We both flew in Saturday morning to Spokane, WA, rented a car, and took the short 40 mile drive to Coeur d'Alene, ID in a bright yellow Chevy Aevo. We named the car "Old Yellow". It was equipped with tinted windows that were practically solid black and the car in general looked like it belonged in downtown San Jose. Old Yellow was the butt of many jokes that weekend.

We were staying at the Holiday Inn Express right near the start of the race in an area called Riverstone. After a little confusion, we found our way to the hotel. Apparently Post Falls, the neighboring town to Coeur d'Alene, has the same address as the Holiday Inn we were staying at. Once we realized we were in Post Falls and not Coeur d'Alene, we breathed a sigh of relief. Post Falls was very Spokane-like, basically not somewhere we were going to be excited about staying. As we pulled into the real Holiday Inn we were thrilled. It was right in Coeur d'Alene, and it didn't look like your typical Holiday Inn. It was adorable, all wood, with a big sign that read "Welcome runners and race fans". It got even better as we checked in and we were told about their 24 hour hot tub, hot breakfast every morning, and warm cookies at 7p every night. This was going to be great.

After we dumped our stuff and checked out our room we walked out down to take a look at the starting area and pick up our race packets. The weather wasn't ideal. The development that was hosting the race was called Riverstone, it was a new area that had been built just 2 years prior. There was a movie theater, and a number of shops and restaurants that were all located near a little lake.
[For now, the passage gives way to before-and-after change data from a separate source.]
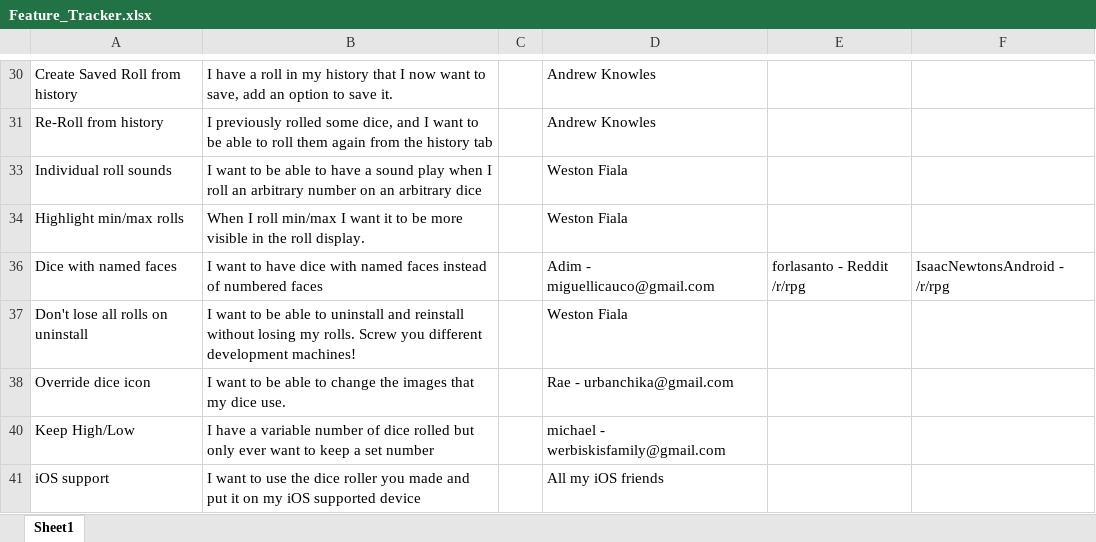
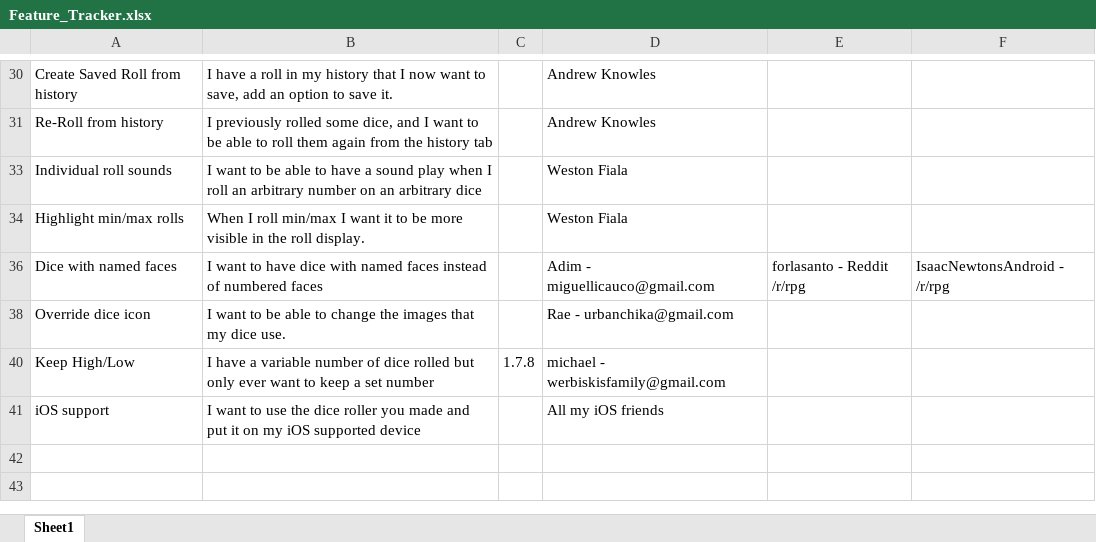
Before and after one commit to westonsfiala/CustomDiceRoller, an Excel workbook: Feature_Tracker.xlsx, sheet Sheet1, drawn as a sheet; only a part is shown, gaps mark what is left out; values as stored, in another font and other column widths than the file's, no borders; the diff names each change by its address in the sheet, - before the commit and + after, or states it on an @@ line.

Commit message:
Added in a new pair of roll properties, Keep High & Keep Low.

```diff
--- a/Feature_Tracker.xlsx (sheet Sheet1)
+++ b/Feature_Tracker.xlsx (sheet Sheet1)
-row 37: Don't lose all rolls on uninstall | I want to be able to uninstall and reinstall without losing my rolls. Screw you different development machines! |  | Weston Fiala
-C40: (empty)
+C40: 1.7.8
```
Also changed, not shown: hidden cells, 10 other files.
Riverstone was having a memorial day festival that day with a beer garden, band, entertainers and all, but unfortunately it was very overcast and cold, sprinkling on and off, so there wasn't a whole lot of people out enjoying the day.


After Kim and I picked up our bibs and shirts it was time to eat. We ate at Bardenay Restaurant & Distillery. The food was great and it took everything we had not to have more then one beer. We figured we'd leave that until after the race. Later we did some shopping, and then decided to go see the Price of Persia. The movie was entertaining enough, but my new shorts and jeans go to show that the shopping was great. We made it back to the hotel in time for the warm cookies which were fabulous. After taking a short drive into downtown Coeur d'Alene to scope out what we might like to do after the race, we turned in early.

That night I slept great, however, the anxiety I had definitely came through in my dreams. I dreamed that I was in the hotel and some person came by and dropped off their kid that I was apparently supposed to watch. Well the person never came back in time and I missed the start of the race. I then woke up, realized it was a dream, but it was 30 minutes after the race had started. I ran to the start and was allowed to run, but there was no one left on the course and I didn't know where to go, so was running in circles racking up the mileage but not getting anywhere. Luckily, that was a dream too, and I woke up right on time at 6am knowing I only had one thing to do that day. Run 26.2 miles. I took comfort in the fact that I'd run one before and I knew I could do it again.

After having a little oatmeal and toast with peanut butter, Kim and I put on our racing gear, and applied body glide very liberally. It was a bit of debate as to what to wear. It wasn't warm, but it wasn't raining, although it looked like it could at any moment. The wind was out too, so we both opted to wear the long sleeve tech shirt we received at packet pick up as an additional layer and the hats we bought the day before to keep the rain from streaming down our faces. We walked down together for my 7a start. The anxiety was high, Kim wanted to set a PR, and I was just nervous about having to run 26.2 miles again. The fact that the two weeks I'd taken off to hopefully heal my runners knee apparently wasn't helping, didn't make me any less anxious. I bought a patellar knee strap that I was hoping would aid in correct patella tracking, but having only used it on a short 3.5 mile run, I wasn't sure if it was going to help at all.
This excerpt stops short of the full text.